Task directions:
Please report each line of the data below that contains "gaps".

====== Records for this exercise

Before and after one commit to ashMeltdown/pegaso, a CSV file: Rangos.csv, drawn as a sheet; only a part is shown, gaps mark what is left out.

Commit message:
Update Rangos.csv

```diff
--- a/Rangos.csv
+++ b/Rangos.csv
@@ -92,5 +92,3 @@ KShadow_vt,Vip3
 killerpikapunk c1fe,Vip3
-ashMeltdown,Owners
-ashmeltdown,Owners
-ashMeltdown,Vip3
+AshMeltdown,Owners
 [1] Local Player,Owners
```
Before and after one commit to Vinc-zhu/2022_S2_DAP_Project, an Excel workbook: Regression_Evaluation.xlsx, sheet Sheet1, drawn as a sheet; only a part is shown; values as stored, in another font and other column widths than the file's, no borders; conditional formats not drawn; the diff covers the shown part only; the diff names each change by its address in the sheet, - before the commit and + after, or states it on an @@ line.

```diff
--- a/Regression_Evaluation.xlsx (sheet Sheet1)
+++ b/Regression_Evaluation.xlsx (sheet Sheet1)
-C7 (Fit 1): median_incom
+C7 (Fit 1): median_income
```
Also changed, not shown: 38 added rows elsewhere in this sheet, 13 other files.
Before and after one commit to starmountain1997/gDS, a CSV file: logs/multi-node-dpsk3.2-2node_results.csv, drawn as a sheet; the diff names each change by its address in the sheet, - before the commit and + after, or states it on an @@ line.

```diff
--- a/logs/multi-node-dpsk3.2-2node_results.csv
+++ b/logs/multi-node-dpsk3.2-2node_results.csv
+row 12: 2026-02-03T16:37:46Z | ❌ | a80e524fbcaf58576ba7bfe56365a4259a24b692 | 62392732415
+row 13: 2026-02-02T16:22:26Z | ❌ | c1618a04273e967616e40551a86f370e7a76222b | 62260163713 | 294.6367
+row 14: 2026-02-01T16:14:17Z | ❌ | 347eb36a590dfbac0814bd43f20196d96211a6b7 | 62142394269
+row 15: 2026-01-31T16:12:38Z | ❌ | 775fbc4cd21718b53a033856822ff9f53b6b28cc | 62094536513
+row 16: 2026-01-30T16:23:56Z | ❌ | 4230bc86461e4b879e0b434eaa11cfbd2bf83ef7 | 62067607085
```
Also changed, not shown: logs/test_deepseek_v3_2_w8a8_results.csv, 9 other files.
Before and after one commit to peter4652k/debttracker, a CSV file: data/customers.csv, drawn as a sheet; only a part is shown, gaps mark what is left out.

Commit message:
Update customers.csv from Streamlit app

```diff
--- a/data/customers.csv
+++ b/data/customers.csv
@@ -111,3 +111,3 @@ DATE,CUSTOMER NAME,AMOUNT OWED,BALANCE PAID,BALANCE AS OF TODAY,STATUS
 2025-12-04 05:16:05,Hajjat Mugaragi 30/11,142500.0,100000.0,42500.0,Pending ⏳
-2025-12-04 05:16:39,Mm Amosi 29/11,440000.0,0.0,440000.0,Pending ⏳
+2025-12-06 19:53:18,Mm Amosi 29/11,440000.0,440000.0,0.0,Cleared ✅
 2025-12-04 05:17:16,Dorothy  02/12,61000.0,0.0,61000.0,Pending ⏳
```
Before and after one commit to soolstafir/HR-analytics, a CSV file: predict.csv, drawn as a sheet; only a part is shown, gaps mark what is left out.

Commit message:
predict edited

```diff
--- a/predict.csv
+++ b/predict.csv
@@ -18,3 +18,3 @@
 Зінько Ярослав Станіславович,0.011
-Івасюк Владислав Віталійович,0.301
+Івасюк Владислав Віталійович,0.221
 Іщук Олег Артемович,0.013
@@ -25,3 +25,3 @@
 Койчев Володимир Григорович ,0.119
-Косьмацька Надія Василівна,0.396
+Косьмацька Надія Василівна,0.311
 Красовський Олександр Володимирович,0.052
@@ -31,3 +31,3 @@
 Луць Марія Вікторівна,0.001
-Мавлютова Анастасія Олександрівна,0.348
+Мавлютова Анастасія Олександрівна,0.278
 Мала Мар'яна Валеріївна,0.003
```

============
====== Records for this exercise

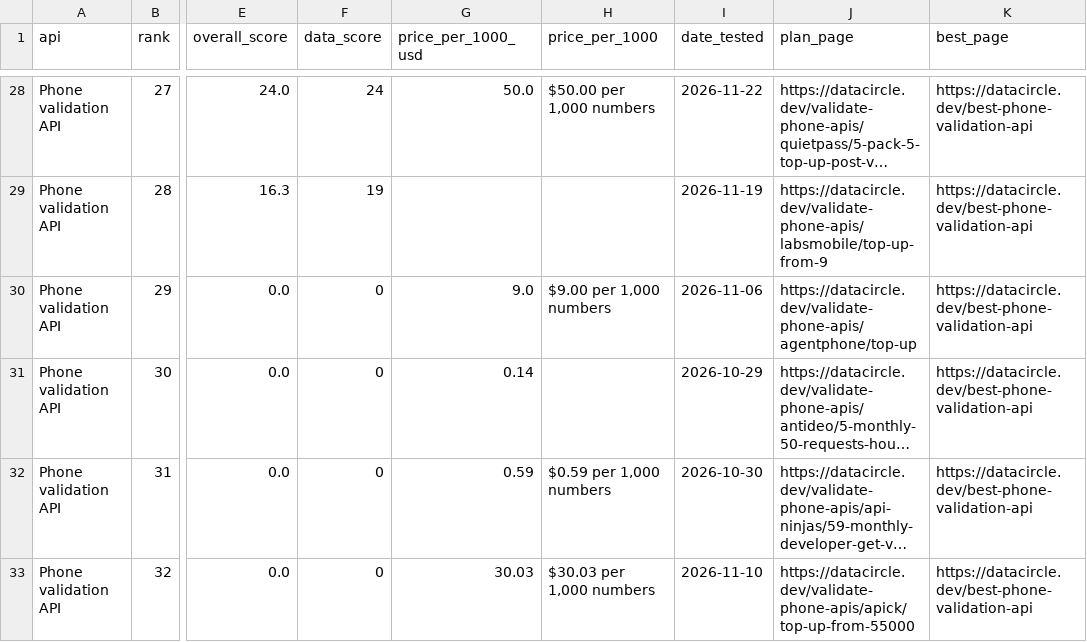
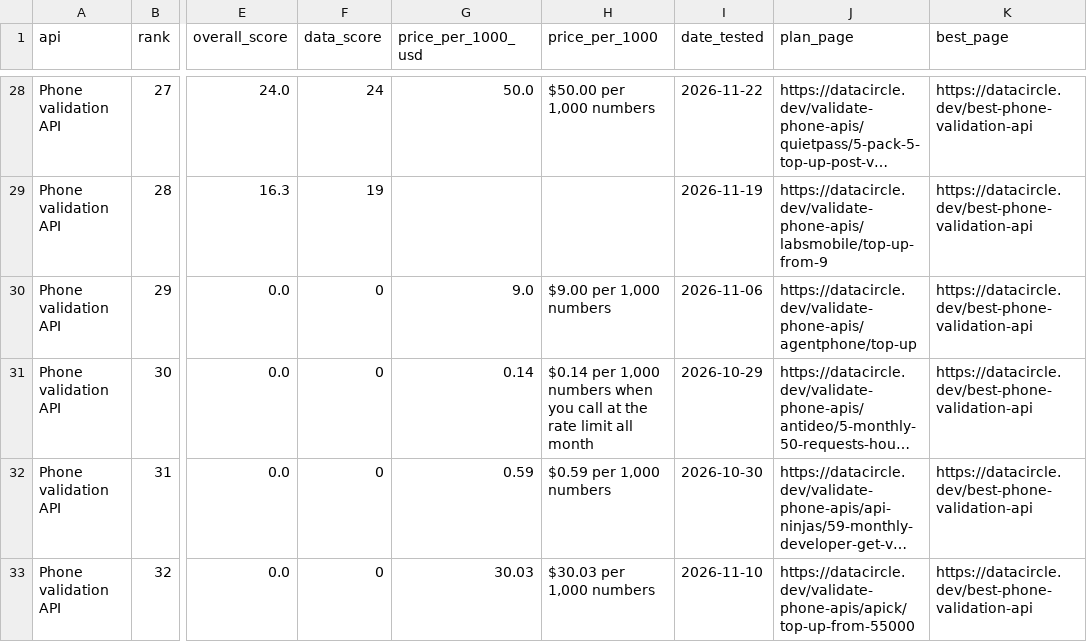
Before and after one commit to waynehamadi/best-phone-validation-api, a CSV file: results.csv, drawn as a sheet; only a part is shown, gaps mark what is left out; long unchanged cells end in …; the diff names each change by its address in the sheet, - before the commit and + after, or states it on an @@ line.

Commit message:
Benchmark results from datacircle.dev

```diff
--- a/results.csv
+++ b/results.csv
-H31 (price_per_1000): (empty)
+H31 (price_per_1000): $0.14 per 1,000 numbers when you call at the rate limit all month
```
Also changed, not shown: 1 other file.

============

Result of this exercise:
Before and after one commit to ashMeltdown/pegaso, a CSV file: Rangos.csv, drawn as a sheet; only a part is shown, gaps mark what is left out.
Before and after one commit to peter4652k/debttracker, a CSV file: data/customers.csv, drawn as a sheet; only a part is shown, gaps mark what is left out.
Before and after one commit to soolstafir/HR-analytics, a CSV file: predict.csv, drawn as a sheet; only a part is shown, gaps mark what is left out.
Before and after one commit to waynehamadi/best-phone-validation-api, a CSV file: results.csv, drawn as a sheet; only a part is shown, gaps mark what is left out; long unchanged cells end in …; the diff names each change by its address in the sheet, - before the commit and + after, or states it on an @@ line.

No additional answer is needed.